Assessment activity 19
1. What are some of the cultural differences that might impact on communication processes?
Cultural differences such as language used and the forms of language used, religious affiliations, practices and beliefs, spiritual needs, education, work ethics, food choices, preferences and taboos, holiday and religious observances, family customs and holiday celebrations can impact on communication processes. It can affect communication through verbal or written and also the body language gestures and para-language that people use. When communicating with people from other cultures you have to be aware of speaking to fast or slow, using slang words, low or high volume, not listening actively, not asking questions, using inappropriate body language and gestures and/or inappropriate humour. These could become offensive to people from other cultures.
2. What are some of the strategies that might be used to overcome verbal communication difficulties in the workplace?
It is necessary to learn about different cultures from which your clients come from and to learn about some of the idiosyncrasies associated with them. Some strategies to help when communicating with people from another culture is to be patient speak clearly but do not shout. Repeat yourself, speak slowly, use signage, gestures, draw diagrams or pictures etc. Use appropriate body language, para-language, gestures and facial expression will also aid the communication process and overcome communication difficulties.
3. Why might a professional interpreter be used?
Interpreters are used because they are professionally trained to understand the clients situation and understand both the verbal and non-verbal communication involved. An objective interpreter will ensure that accurate communication occurs while cultural sensitivities and confidentiality are taken into account. In time of crisis or in traumatic or emotionally charged situations, second-language competency can decrease dramatically. Being able to communicate in their first language can make clients feel much more secure and comfortable and qualified interpreters are bound by strict code of ethics, therefore, they practise impartiality and their conduct is professional.
4. How should community service employees recognise and respond to religious diversity?

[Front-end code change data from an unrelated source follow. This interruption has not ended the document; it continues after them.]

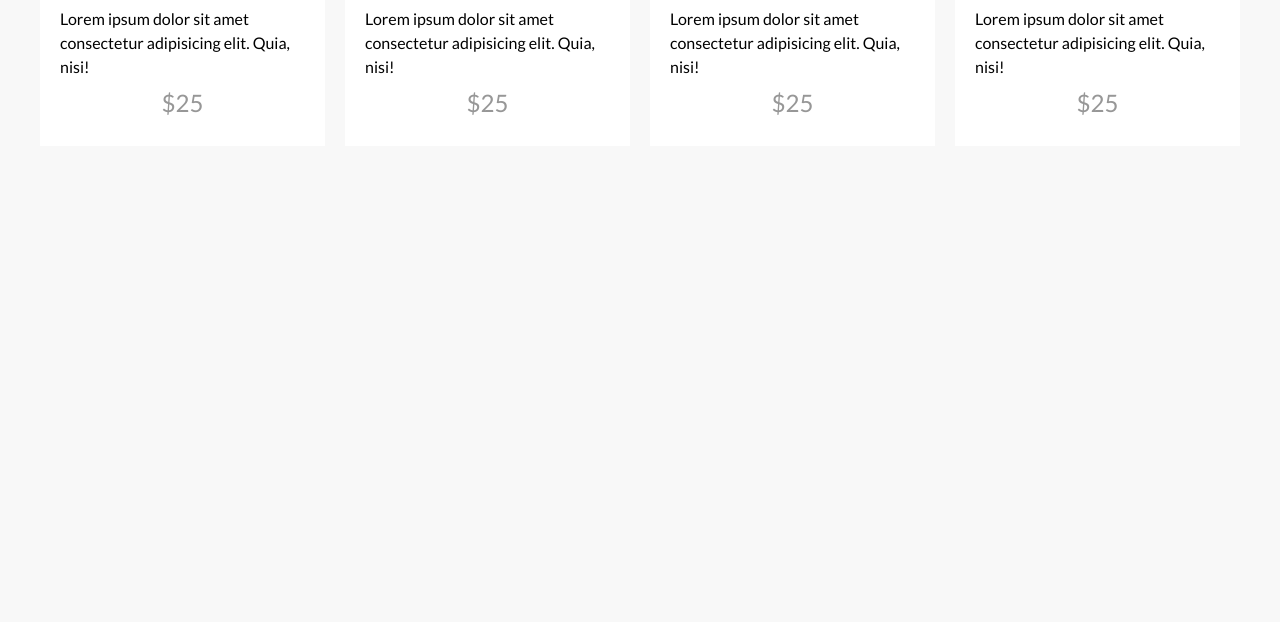
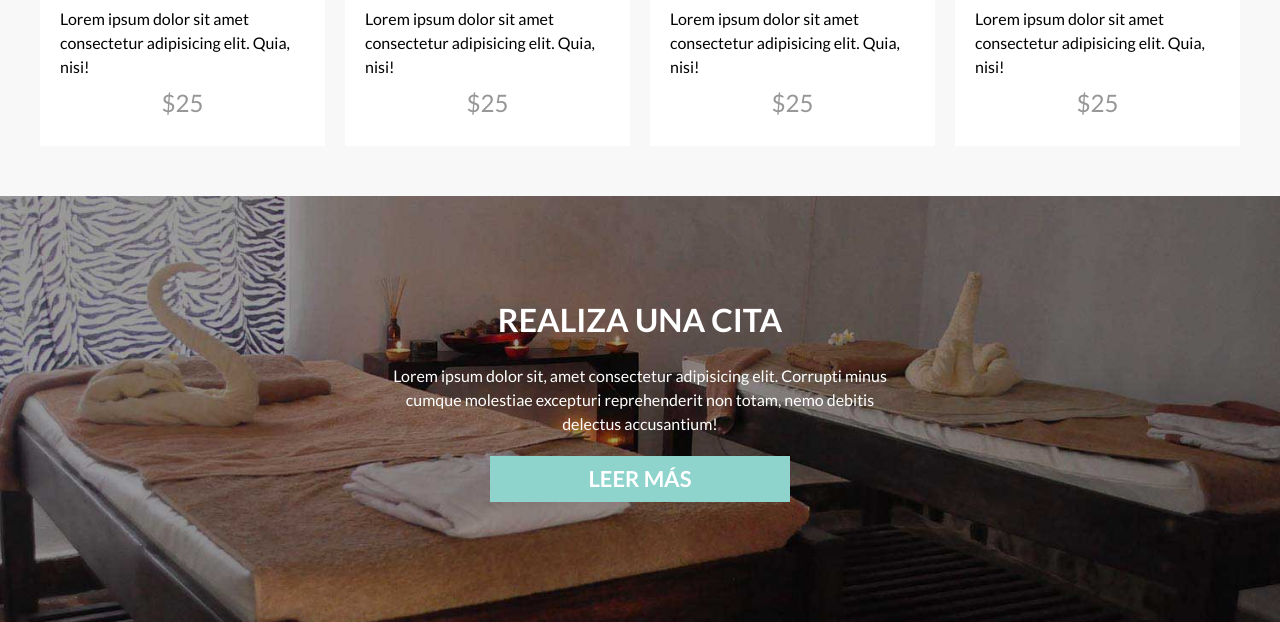
Before and after one commit to AtochePascual-Dev/Carolina-Spa, a website: page index.html in a window 1280 px wide. Shown: the part 1764-2386 px from the top of the page. Before the commit the page ends 1960 px from the top, so only its background shows below. Drawn offline with nearby package versions, Linux system fonts and the light colour scheme; files that its build step writes are made by us from their sources; files whose address does not match are found by name; a web font is replaced by a local one.

Commit message:
[ADD] cita

```diff
--- a/index.html
+++ b/index.html
@@ -265,6 +265,16 @@
 		</div>
 
 	</section>
+
+	<section class="cita">
+		<div class="cita__content cita-container">
+			<h2 class="cita__titulo">Realiza una cita</h2>
+			<p class="cita__texto">Lorem ipsum dolor sit, amet consectetur adipisicing elit. Corrupti minus cumque molestiae
+				excepturi reprehenderit non totam, nemo debitis delectus accusantium!
+			</p>
+			<a href="#" class="cita__enlace">Leer más</a>
+		</div>
+	</section>
 </body>
 
 </html>
--- /dev/null
+++ b/src/scss/UI/_cita.scss
@@ -0,0 +1,34 @@
+@use "../base/variables" as v;
+@use "../base/mixins" as m;
+
+.cita {
+  padding: 10rem 0;
+  color: v.$blanco;
+  background-image: url("../img/bg_citas.jpg");
+  background-position: center;
+  background-size: cover;
+  background-attachment: fixed;
+
+  &__content {
+    max-width: 50rem;
+  }
+
+  &__titulo {
+    margin-bottom: 2rem;
+    text-align: center;
+    text-transform: uppercase;
+  }
+
+  &__texto {
+    text-align: center;
+    line-height: 1.5;
+  }
+
+  &__enlace {
+    @include m.boton(v.$primario, v.$blanco);
+    max-width: 30rem;
+    margin: 2rem auto;
+    padding: 1rem 2rem;
+    display: block;
+  }
+}
--- a/src/scss/UI/_index.scss
+++ b/src/scss/UI/_index.scss
@@ -4,3 +4,4 @@
 @forward "./cards";
 @forward "./horarios";
 @forward "./productos";
+@forward "./cita";
```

Community service employees should recognise and respond to religious diversity as spiritually it can be an important predictor of the quality of life of individuals receiving these services. Providing for spiritual support and making them allowance for clients to practice their religion is therefore, a responsibility of the organisation. The service needs to determine whether a client embraces some form of spirituality and the ways in which they practice this. Simply asking clients which religion they belong to is not an adequate means or determining spiritual needs. Obtaining a comprehensive history that addresses these issues during the assessment will be necessary. Family and other significant people could also be consulted regarding their perception of the client’s spiritual needs. Clients might have to assist in articulating the things that are important to them personally. Spiritual advice and support for some clients can be very appreciated.